Denver also makes two arguments to defeat the EPA's chosen remedy. First, Denver argues that the remedy chosen by the EPA does not comply with the requirements of CERCLA Section(s) 9621. Second, Denver contends that where two remedies are available to the EPA, it should choose the remedy that complies with both CERCLA and local law. We conclude that addressing these arguments would require us to examine EPA's remedial action, which we are without jurisdiction to review pursuant to CERCLA Section(s) 9613(h).
Section 9613(h) provides that no federal court shall have jurisdiction to review any challenges to removal or remedial action selected by the EPA under Section(s) 9604 or 9606(a). There are five exceptions to this jurisdictional bar, none of which Denver claims is applicable. In enacting this jurisdictional bar, Congress intended to prevent time-consuming litigation which might interfere with CERCLA's overall goal of effecting the prompt cleanup of hazardous waste sites. Boarhead Corp. v. Erickson, 923 F.2d 1011, 1019 (3d Cir. 1991).
In past cases addressing Section(s) 9613(h), the challenging party initiated the action. Denver claims its challenge is distinguishable because it is actually a "defense" to EPA's declaratory judgment action. Denver cites the case of United States v. Colorado, 990 F.2d 1565 (10th Cir. 1993), cert. denied, 510 U.S. 1092 (1994), in support of its argument. In that case, the United States brought a declaratory judgment action seeking an injunction to prevent the State of Colorado from asserting regulatory authority over the cleanup of a hazardous waste site. Colorado counter claimed, requesting an injunction to enforce its compliance order against the United States. The court held that Colorado's counter-claim did not constitute a "challenge" to the remedy chosen by the EPA, and therefore was not barred by Section(s) 9613(h), because Colorado's requirements were not inconsistent with the chosen remedy.

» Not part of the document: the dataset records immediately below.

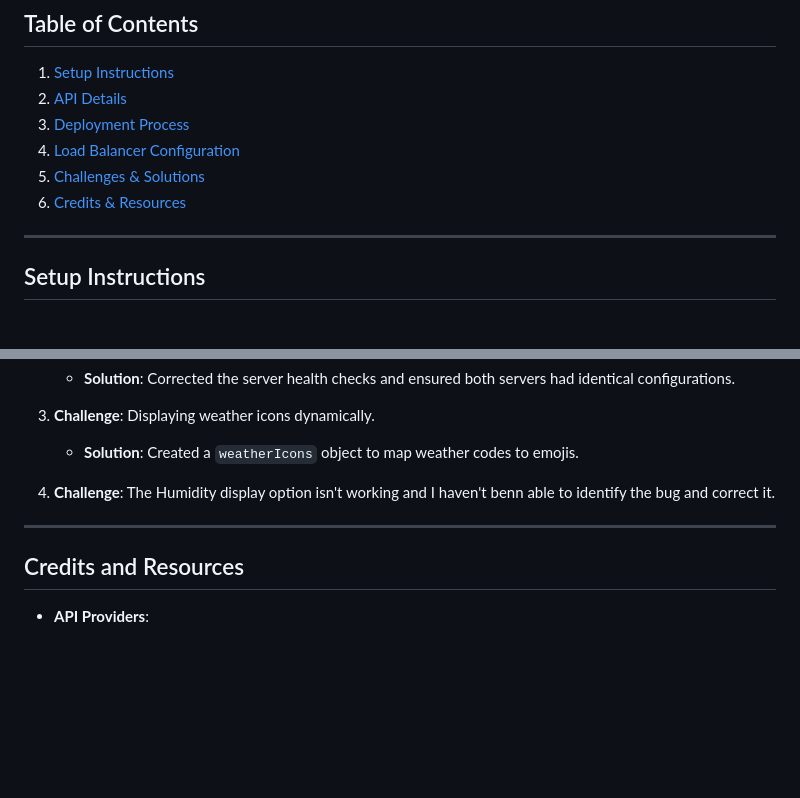
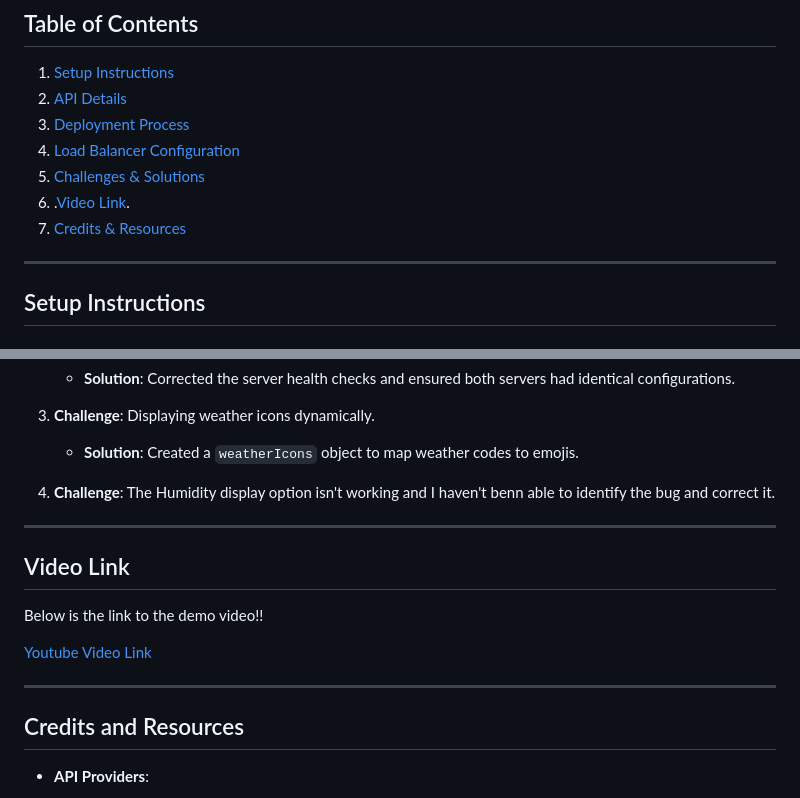
Before and after one commit to Mugisha-Joshua/WeatherApp_Formative, a Markdown page: README.md, 2 parts joined by grey strips. Rendered like a GitHub page; blank space fills up the shorter version.

Commit message:
Final update of README.md

```diff
--- a/README.md
+++ b/README.md
@@ -19,7 +19,8 @@ An interactive and visually appealing weather application that fetches and displ
 3. [Deployment Process](#deployment-process)
 4. [Load Balancer Configuration](#load-balancer-configuration)
 5. [Challenges & Solutions](#challenges-and-solutions)
-6. [Credits & Resources](#credits-and-resources)
+6. .[Video Link](#Video-Link).
+7. [Credits & Resources](#credits-and-resources)
 
 ---
 
@@ -96,6 +97,15 @@ An interactive and visually appealing weather application that fetches and displ
 
 ---
 
+## Video Link
+
+Below is the link to the demo video!!
+
+[Youtube Video Link](https://youtu.be/5Qj8a8PVvjk?si=ndweaE-Nyy9X41J8)
+
+
+---
+
 ## Credits and Resources
 
 - **API Providers**:
```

Aside from the procedural similarities, the Colorado case is clearly distinguishable. First, Colorado's compliance order "[did] not seek to halt the Army's . . . response action," but "merely [sought] to ensure that the cleanup [was] in accordance with state laws which the EPA has authorized Colorado to enforce under [the Resource Conservation and Recovery Act (RCRA), Pub. L. No. 94-580, 90 Stat. 2795 (codified at 42 U.S.C. Section(s) 6901 et seq.)]." Colorado, 990 F.2d at 1576. In other words, Colorado's compliance order imposed additional requirements, unlike Denver's zoning ordinance, which imposes contrary or inconsistent requirements. Denver contends that its zoning ordinance also imposes only additional requirements, but it misses the point that in the Colorado case, the state imposed additional requirements not inconsistent with the particular remedy chosen, while Denver's zoning ordinance imposes "additional requirements" on the EPA's selection of a remedy which are inconsistent with that remedy. No matter how Denver characterizes its zoning ordinance, it still constitutes a challenge to EPA's chosen remedy, and we are barred from reviewing that challenge under Section(s) 9613(h).

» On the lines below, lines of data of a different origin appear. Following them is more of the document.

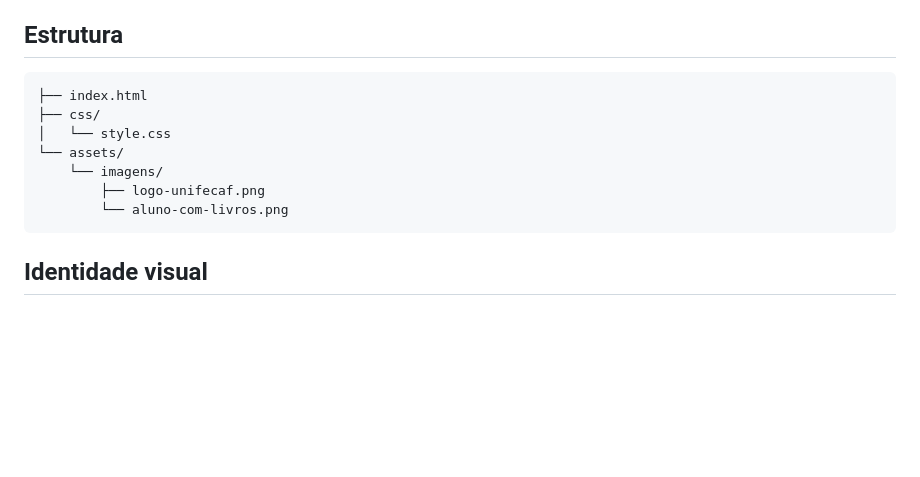
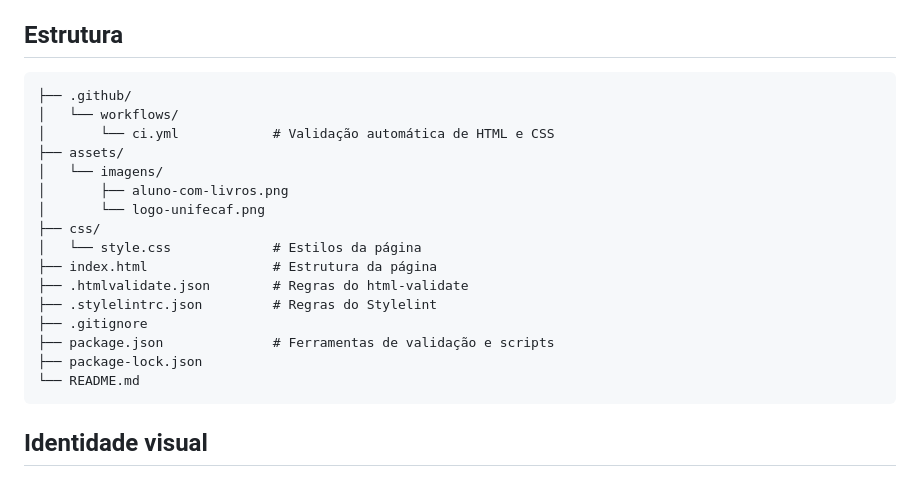
Before and after one commit to eduardolopesPDA/Biblioteca-Unifecaf, a Markdown page: README.md, the part around the change. Rendered like a GitHub page; blank space fills up the shorter version.

Commit message:
Atualiza estrutura do projeto no README
Co-Authored-By: Claude Opus 5.5 <noreply@anthropic.com>

````diff
--- a/README.md
+++ b/README.md
@@ -16,13 +16,22 @@ O projeto transforma o protótipo de baixa fidelidade fornecido pela instituiç
 ## Estrutura
 
 ```
-├── index.html
+├── .github/
+│   └── workflows/
+│       └── ci.yml            # Validação automática de HTML e CSS
+├── assets/
+│   └── imagens/
+│       ├── aluno-com-livros.png
+│       └── logo-unifecaf.png
 ├── css/
-│   └── style.css
-└── assets/
-    └── imagens/
-        ├── logo-unifecaf.png
-        └── aluno-com-livros.png
+│   └── style.css             # Estilos da página
+├── index.html                # Estrutura da página
+├── .htmlvalidate.json        # Regras do html-validate
+├── .stylelintrc.json         # Regras do Stylelint
+├── .gitignore
+├── package.json              # Ferramentas de validação e scripts
+├── package-lock.json
+└── README.md
 ```
 
 ## Identidade visual
````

Second, in the Colorado case, the state's compliance order was pursuant to RCRA, which authorizes the EPA to allow states to carry out their own hazardous waste programs in lieu of the federal RCRA program. Colorado, 990 F.2d at 1569. The court held that Section(s) 9613(h) did not bar enforcement actions authorized under RCRA, in part because "[w]hen Congress has enacted two statutes which appear to conflict, we must attempt to construe their provisions harmoniously." 990 F.2d at 1575. Moreover, the court concluded that the plain language of both CERCLA and RCRA provides for state enforcement of its RCRA responsibilities despite an ongoing CERCLA response action. Id. at 1579. By contrast, in this case Denver's zoning ordinance is not pursuant to any federal mandate, and thus does not raise similar concerns about consistency between congressional enactments.

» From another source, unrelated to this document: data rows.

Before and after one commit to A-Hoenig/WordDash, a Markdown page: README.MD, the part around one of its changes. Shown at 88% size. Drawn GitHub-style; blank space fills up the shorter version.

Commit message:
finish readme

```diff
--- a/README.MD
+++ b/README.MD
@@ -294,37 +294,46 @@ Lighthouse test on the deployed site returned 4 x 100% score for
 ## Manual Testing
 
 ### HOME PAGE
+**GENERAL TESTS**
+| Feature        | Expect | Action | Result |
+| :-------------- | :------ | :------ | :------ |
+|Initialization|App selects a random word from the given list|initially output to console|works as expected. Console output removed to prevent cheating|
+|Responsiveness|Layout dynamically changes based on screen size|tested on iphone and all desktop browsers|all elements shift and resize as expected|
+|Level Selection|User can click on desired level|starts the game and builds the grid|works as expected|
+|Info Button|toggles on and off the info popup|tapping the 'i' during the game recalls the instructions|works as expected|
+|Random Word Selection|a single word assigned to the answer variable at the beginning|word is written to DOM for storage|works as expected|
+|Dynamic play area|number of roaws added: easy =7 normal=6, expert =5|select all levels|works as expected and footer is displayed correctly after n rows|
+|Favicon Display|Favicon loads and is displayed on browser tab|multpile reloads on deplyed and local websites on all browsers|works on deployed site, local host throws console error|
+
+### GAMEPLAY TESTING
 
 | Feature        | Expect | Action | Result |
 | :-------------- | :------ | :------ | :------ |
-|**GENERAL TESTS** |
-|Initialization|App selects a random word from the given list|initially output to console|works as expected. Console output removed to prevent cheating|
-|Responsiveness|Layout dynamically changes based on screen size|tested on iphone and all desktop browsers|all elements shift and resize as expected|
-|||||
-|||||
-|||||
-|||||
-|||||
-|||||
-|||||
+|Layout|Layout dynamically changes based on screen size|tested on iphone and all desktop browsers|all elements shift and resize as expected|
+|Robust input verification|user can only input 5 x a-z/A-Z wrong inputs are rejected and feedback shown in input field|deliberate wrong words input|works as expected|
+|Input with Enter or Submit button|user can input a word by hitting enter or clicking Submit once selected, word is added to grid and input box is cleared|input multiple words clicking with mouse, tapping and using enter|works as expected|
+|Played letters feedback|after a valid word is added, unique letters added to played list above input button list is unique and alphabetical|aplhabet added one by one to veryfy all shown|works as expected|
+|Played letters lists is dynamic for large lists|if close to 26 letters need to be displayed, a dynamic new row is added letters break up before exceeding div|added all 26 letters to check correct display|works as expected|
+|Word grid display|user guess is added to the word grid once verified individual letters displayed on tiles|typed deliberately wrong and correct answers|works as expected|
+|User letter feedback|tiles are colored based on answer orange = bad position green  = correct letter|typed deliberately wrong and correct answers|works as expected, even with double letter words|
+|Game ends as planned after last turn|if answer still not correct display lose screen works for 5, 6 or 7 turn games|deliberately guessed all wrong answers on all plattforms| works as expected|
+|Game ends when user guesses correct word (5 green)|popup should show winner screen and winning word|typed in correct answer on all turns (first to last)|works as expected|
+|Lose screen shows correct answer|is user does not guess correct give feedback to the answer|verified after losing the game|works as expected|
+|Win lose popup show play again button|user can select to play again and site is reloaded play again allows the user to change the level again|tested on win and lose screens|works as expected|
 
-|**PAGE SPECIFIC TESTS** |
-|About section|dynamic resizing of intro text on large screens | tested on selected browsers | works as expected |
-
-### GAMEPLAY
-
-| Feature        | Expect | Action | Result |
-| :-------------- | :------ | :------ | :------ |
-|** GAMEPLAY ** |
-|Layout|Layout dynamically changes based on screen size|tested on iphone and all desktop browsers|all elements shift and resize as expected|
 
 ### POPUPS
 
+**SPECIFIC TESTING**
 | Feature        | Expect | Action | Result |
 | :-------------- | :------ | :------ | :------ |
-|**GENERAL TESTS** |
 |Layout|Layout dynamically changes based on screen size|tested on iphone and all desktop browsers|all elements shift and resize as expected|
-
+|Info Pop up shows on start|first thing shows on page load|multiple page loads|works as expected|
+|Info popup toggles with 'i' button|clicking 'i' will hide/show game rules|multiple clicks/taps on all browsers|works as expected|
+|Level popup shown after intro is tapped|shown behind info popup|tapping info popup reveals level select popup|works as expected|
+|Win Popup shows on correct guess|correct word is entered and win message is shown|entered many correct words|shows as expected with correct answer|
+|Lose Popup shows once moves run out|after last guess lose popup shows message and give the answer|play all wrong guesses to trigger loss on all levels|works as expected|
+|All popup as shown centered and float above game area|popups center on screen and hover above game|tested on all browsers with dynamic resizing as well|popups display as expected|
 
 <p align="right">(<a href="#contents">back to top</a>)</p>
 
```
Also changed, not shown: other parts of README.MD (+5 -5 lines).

Section 9621(e)(1) of CERCLA provides that "[n]o Federal, State, or local permit shall be required for the portion of any removal or remedial action conducted entirely onsite, where such remedial action is selected and carried out in compliance with this section."